BEIRUT — A U.N.-mandated court charged with investigating the 2005 assassination of former Lebanese prime minister Rafiq al-Hariri named four members of the Shiite group Hezbollah as the perpetrators, according to an indictment released Wednesday that raised as many questions as it answered about the killing, which polarized Lebanon.
The broad outlines of the charges and the identities of the suspects had been leaked to the media over the past year, and the allegation that Hezbollah, now the dominant force in Lebanon’s government, might have been involved in the killing came as no surprise.
But the document details for the first time the mostly circumstantial evidence that the Special Tribunal for Lebanon has unearthed during the six-year investigation, in which suspicions initially focused on the Syrian government as the chief architect of the attack and later shifted to those who carried out the massive truck bombing on Beirut’s seafront.
Among those named is Mustafa Badreddine, a Hezbollah commander who was imprisoned for his role in bombings against the U.S. and French embassies in Kuwait in 1983 and who is a brother-in-law of Imad Mughniyah, a Hezbollah figure implicated in numerous attacks against U.S. interests before he was assassinated in Damascus in 2008.
Those attacks include the 1985 hijacking of a TWA flight and a string of kidnappings of U.S. citizens in Beirut, whose abductors’ chief demand was Badreddine’s release. He was freed when prisoners were let go during Saddam Hussein’s invasion of Kuwait in 1990.
The others named are Salim Jamil Ayyash, who was also related to Mughniyah by marriage, Hussein Hassan Oneissi and Assad Hassan Sabra, all of whom were Hezbollah supporters, the indictment says.
The indictment acknowledges that the evidence against the four is circumstantial, based on an analysis of cellphone records that allegedly demonstrate that they possessed cellphones that were used to plan, coordinate and execute the Hariri bombing.
In a televised address, Hezbollah’s leader, Hasan Nasrallah, denounced the cellphone analysis as “ridiculous” and said the recent arrests of numerous Israeli spy suspects working for Lebanon’s telecommunications networks tainted any such evidence.
The indictment “doesn’t prove that any of these suspects made any of these calls or even owned these phones,” he said. “We have proven beyond a doubt the huge extent to which Israel has penetrated the telecoms network.”

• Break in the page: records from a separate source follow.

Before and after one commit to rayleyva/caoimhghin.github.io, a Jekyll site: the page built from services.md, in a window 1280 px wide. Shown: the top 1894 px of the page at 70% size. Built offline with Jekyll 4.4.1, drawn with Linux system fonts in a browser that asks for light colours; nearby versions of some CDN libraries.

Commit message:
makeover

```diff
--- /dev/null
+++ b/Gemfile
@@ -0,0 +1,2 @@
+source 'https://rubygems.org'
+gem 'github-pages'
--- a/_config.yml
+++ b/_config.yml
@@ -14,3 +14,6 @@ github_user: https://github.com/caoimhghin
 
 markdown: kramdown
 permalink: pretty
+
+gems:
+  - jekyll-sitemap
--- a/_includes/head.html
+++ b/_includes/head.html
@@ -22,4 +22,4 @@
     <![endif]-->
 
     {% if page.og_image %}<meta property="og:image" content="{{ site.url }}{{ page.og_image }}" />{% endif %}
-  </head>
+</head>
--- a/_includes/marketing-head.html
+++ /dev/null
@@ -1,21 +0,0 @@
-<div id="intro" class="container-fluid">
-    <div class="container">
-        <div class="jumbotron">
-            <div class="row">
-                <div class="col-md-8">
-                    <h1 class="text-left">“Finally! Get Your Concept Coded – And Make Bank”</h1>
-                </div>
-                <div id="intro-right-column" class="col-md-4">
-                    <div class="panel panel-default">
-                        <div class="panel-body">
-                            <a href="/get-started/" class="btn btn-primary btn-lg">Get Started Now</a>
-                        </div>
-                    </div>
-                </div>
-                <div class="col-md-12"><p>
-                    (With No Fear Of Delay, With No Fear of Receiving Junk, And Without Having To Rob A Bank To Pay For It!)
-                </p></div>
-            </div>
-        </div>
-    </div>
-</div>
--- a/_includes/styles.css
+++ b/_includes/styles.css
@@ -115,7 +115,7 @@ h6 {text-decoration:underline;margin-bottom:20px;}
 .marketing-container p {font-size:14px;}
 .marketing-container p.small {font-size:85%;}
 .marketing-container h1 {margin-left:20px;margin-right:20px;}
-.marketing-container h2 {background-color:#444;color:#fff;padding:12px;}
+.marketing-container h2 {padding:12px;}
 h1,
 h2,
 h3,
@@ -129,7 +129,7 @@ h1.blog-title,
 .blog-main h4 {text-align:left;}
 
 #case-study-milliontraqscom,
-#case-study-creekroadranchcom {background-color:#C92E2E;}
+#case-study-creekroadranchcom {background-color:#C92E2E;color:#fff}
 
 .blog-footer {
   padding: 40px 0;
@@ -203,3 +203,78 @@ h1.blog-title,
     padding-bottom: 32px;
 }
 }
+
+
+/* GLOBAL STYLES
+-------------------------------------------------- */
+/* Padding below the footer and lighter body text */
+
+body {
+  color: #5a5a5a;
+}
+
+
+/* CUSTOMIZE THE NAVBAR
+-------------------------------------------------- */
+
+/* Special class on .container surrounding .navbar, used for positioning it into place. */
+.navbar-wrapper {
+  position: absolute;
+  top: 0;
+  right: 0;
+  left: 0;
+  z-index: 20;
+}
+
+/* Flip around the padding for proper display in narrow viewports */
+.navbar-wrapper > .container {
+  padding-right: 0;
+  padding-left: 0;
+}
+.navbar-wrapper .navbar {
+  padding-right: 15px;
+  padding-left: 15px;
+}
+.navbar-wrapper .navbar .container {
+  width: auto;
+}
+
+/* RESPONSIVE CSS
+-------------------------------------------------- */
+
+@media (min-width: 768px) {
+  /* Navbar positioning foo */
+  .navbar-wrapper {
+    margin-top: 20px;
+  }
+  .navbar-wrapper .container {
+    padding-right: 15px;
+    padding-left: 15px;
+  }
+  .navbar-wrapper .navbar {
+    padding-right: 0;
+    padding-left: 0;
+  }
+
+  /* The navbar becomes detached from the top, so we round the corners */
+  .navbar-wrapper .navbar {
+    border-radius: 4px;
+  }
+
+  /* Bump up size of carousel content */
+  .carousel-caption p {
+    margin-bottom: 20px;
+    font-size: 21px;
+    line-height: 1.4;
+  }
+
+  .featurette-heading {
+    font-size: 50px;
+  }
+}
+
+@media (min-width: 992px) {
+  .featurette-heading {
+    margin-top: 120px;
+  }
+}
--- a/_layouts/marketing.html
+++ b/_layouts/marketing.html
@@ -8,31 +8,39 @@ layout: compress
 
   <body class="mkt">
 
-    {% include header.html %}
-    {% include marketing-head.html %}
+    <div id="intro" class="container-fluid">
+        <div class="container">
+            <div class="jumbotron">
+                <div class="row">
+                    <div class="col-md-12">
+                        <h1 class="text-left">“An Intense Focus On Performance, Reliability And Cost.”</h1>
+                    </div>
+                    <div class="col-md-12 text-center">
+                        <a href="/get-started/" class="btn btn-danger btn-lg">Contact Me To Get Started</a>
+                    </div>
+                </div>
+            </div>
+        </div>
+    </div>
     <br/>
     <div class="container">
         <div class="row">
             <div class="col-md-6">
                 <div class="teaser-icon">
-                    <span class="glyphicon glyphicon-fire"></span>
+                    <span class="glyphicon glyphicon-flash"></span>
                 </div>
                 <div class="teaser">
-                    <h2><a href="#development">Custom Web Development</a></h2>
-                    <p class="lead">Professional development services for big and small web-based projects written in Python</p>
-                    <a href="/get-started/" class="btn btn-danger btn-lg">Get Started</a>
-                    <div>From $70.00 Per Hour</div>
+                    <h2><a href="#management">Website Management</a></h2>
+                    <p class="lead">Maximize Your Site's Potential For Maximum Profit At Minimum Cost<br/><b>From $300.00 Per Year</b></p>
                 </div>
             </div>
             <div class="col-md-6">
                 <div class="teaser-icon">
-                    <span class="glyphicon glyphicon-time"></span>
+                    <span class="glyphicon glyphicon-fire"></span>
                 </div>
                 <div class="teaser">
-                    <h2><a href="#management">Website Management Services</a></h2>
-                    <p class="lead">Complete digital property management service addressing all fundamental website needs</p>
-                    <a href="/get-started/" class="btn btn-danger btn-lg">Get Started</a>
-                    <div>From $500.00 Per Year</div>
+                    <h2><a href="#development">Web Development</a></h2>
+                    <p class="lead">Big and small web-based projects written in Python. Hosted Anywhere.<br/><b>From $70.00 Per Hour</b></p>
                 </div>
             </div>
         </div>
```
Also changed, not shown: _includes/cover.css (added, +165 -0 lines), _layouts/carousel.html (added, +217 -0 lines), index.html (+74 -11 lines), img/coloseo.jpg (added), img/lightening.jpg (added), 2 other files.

Hariri’s son, Saad Hariri, who inherited the leadership of his father’s mostly Sunni Future Movement, said the indictment brought Lebanon closer to uncovering the truth about who was responsible and urged the Hezbollah-led government to cooperate with the tribunal and hand over the suspects. “The sun of truth and justice has started shining on Lebanon,” he said in a statement. “Nothing will be able to disable this new dawn, no matter the intimidation and the threats.”
Lebanon’s government has said that it will not cooperate or turn in the suspects, leaving in doubt whether the tribunal, an unprecedented effort to bring accountability to a country with a history of unsolved bombings and assassinations, will achieve its stated goal of bringing to justice those responsible for the slaying.
Established at the urging of the George W. Bush administration, the tribunal was also widely regarded in Lebanon and beyond as a means of undermining the Syrian government, which many Lebanese initially blamed for the killing.
The assassination triggered a popular uprising dominated by the country’s Christian, Sunni and Druze sects that polarized Lebanon along sectarian lines, forced the end of Syria’s three-decade occupation and heralded the election of a pro-Western government.
But Hezbollah has since wrested control of the government from its rivals and Syria is not mentioned in the indictment, which also does not attempt to explain why Hezbollah operatives set out to kill Hariri or on whose orders they were acting.
Though the question of who killed Hariri remains divisive, the indictment, with all of its ambiguities, seems unlikely to significantly shift opinion in the country, analysts said.
“There will be a bit more raising of tensions, but I don’t think it’s a game changer, because the country has been divided for years now over this issue,” said Paul Salem, director of the Carnegie Middle East Center in Beirut.